### Problem to work on
Among the entries below, find each line holding "specify" and return it.

Web page edit records:
◆ ◆ ◆ ◆

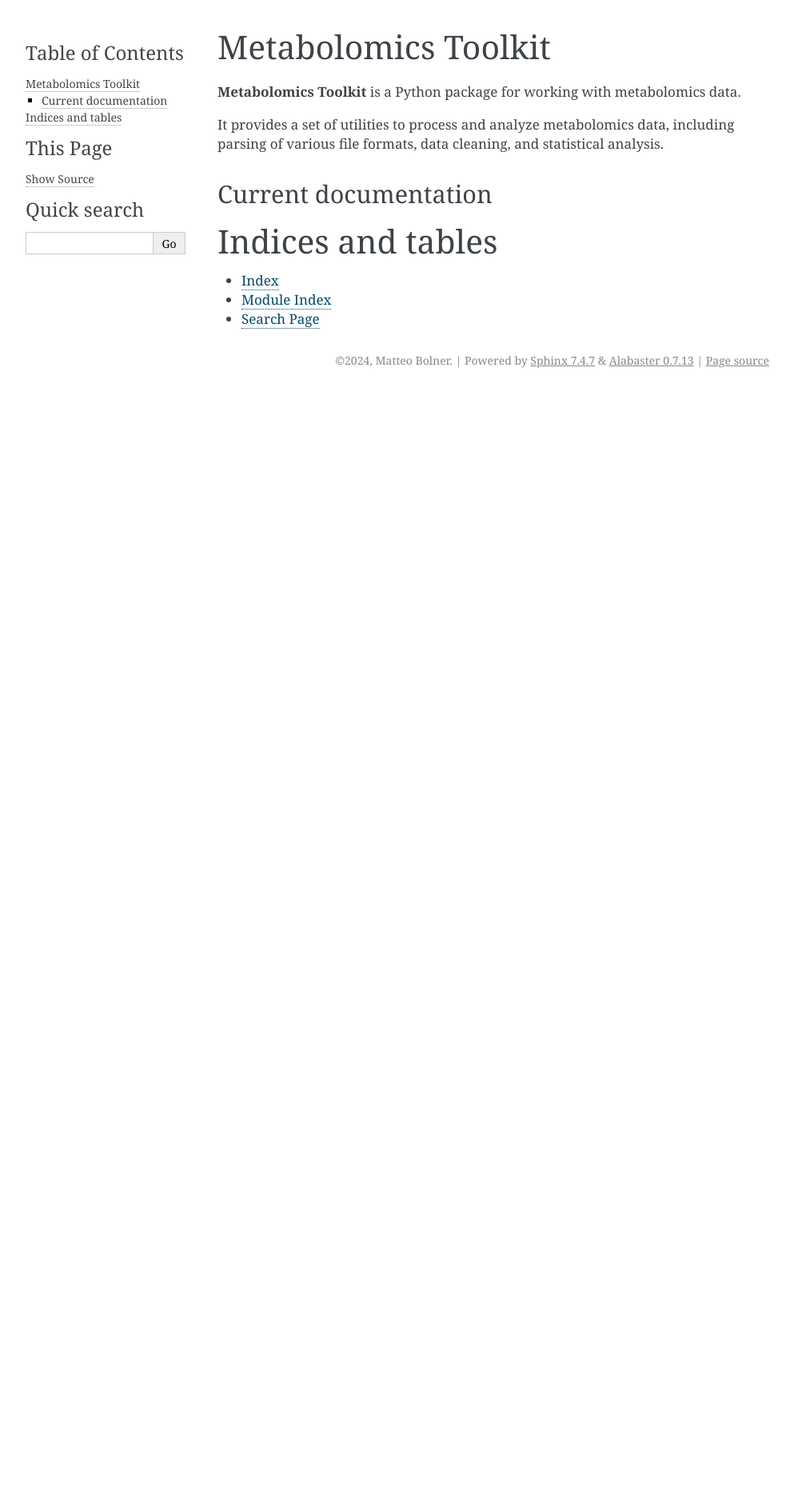
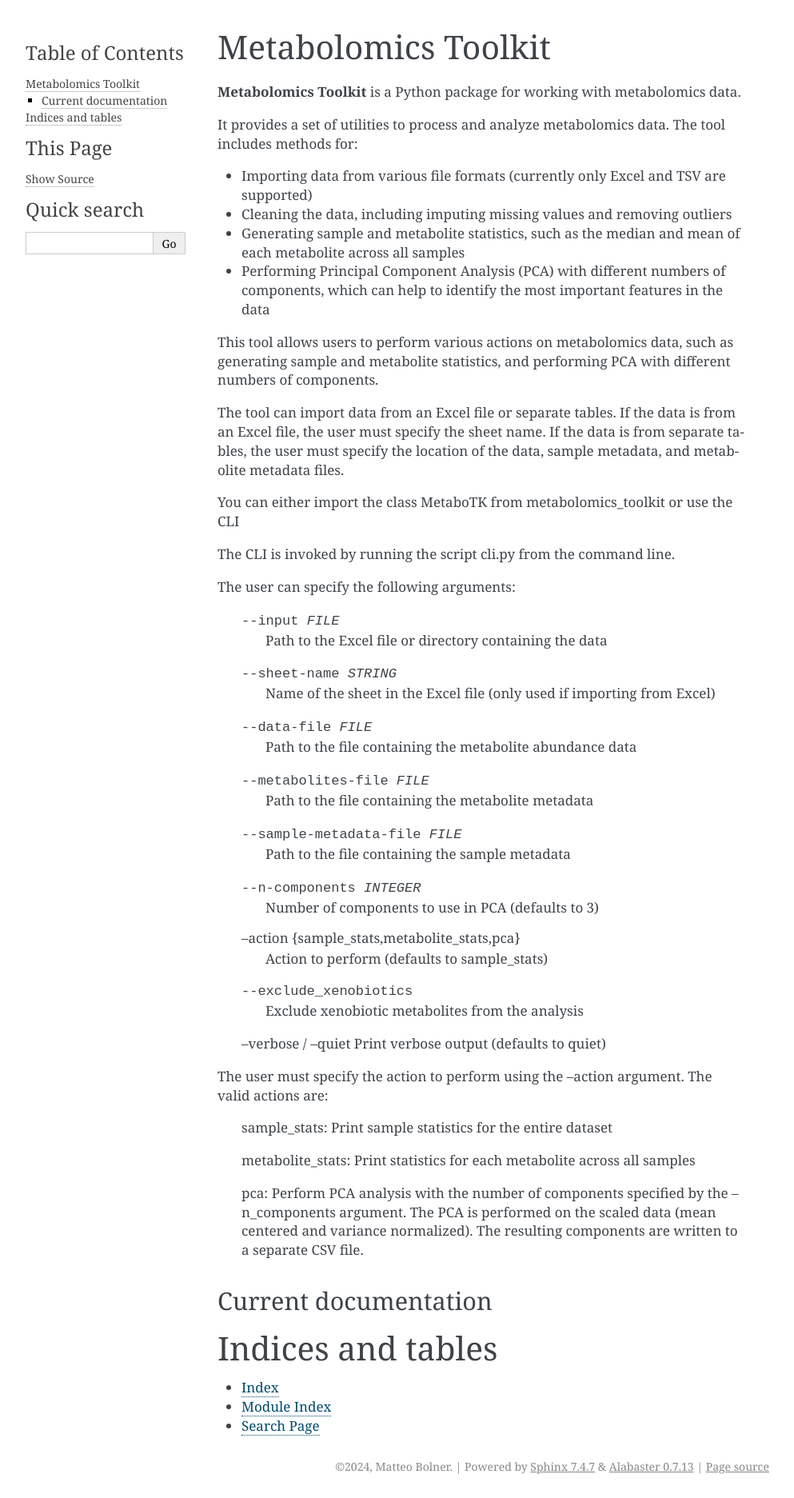
Before and after one commit to matteobolner/metabotk, a Sphinx documentation site: the page built from docs/source/index.rst, in a window 1280 px wide. Shown: the whole page at 80% size, without its empty margins (148-1141 px from the left). Built offline with Sphinx 7.4.7, drawn with Linux system fonts in a browser that asks for light colours; pages that are not in the unit, such as notebooks, are missing from menus; before the commit the page ends 900 px from its top, so only the background shows below that.

Commit message:
Updating docs

```diff
--- a/docs/source/index.rst
+++ b/docs/source/index.rst
@@ -4,10 +4,43 @@ Metabolomics Toolkit
 
 **Metabolomics Toolkit** is a Python package for working with metabolomics data.
 
-It provides a set of utilities to process and analyze metabolomics data,
-including parsing of various file formats, data cleaning, and statistical
-analysis.
+It provides a set of utilities to process and analyze metabolomics data.
+The tool includes methods for:
 
+- Importing data from various file formats (currently only Excel and TSV are supported)
+- Cleaning the data, including imputing missing values and removing outliers
+- Generating sample and metabolite statistics, such as the median and mean of each metabolite across all samples
+- Performing Principal Component Analysis (PCA) with different numbers of components, which can help to identify the most important features in the data
+
+This tool allows users to perform various actions on metabolomics data, such as generating sample and metabolite statistics, and performing PCA with different numbers of components.
+
+The tool can import data from an Excel file or separate tables. If the data is from an Excel file, the user must specify the sheet name. If the data is from separate tables, the user must specify the location of the data, sample metadata, and metabolite metadata files.
+
+You can either import the class MetaboTK from metabolomics_toolkit or use the CLI
+
+The CLI is invoked by running the script cli.py from the command line.
+
+The user can specify the following arguments:
+
+    --input FILE                       Path to the Excel file or directory containing the data
+    --sheet-name STRING                Name of the sheet in the Excel file (only used if importing from Excel)
+    --data-file FILE                    Path to the file containing the metabolite abundance data
+    --metabolites-file FILE            Path to the file containing the metabolite metadata
+    --sample-metadata-file FILE        Path to the file containing the sample metadata
+    --n-components INTEGER            Number of components to use in PCA (defaults to 3)
+    --action {sample_stats,metabolite_stats,pca}
+                                          Action to perform (defaults to sample_stats)
+    --exclude_xenobiotics
+                                          Exclude xenobiotic metabolites from the analysis
+    --verbose / --quiet                    Print verbose output (defaults to quiet)
+
+The user must specify the action to perform using the –action argument. The valid actions are:
+
+    sample_stats: Print sample statistics for the entire dataset
+
+    metabolite_stats: Print statistics for each metabolite across all samples
+
+    pca: Perform PCA analysis with the number of components specified by the –n_components argument. The PCA is performed on the scaled data (mean centered and variance normalized). The resulting components are written to a separate CSV file.
 
 Current documentation
 --------------------
```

◆ ◆ ◆ ◆

### Result of the task
+The tool can import data from an Excel file or separate tables. If the data is from an Excel file, the user must specify the sheet name. If the data is from separate tables, the user must specify the location of the data, sample metadata, and metabolite metadata files.
+The user can specify the following arguments:
+The user must specify the action to perform using the –action argument. The valid actions are:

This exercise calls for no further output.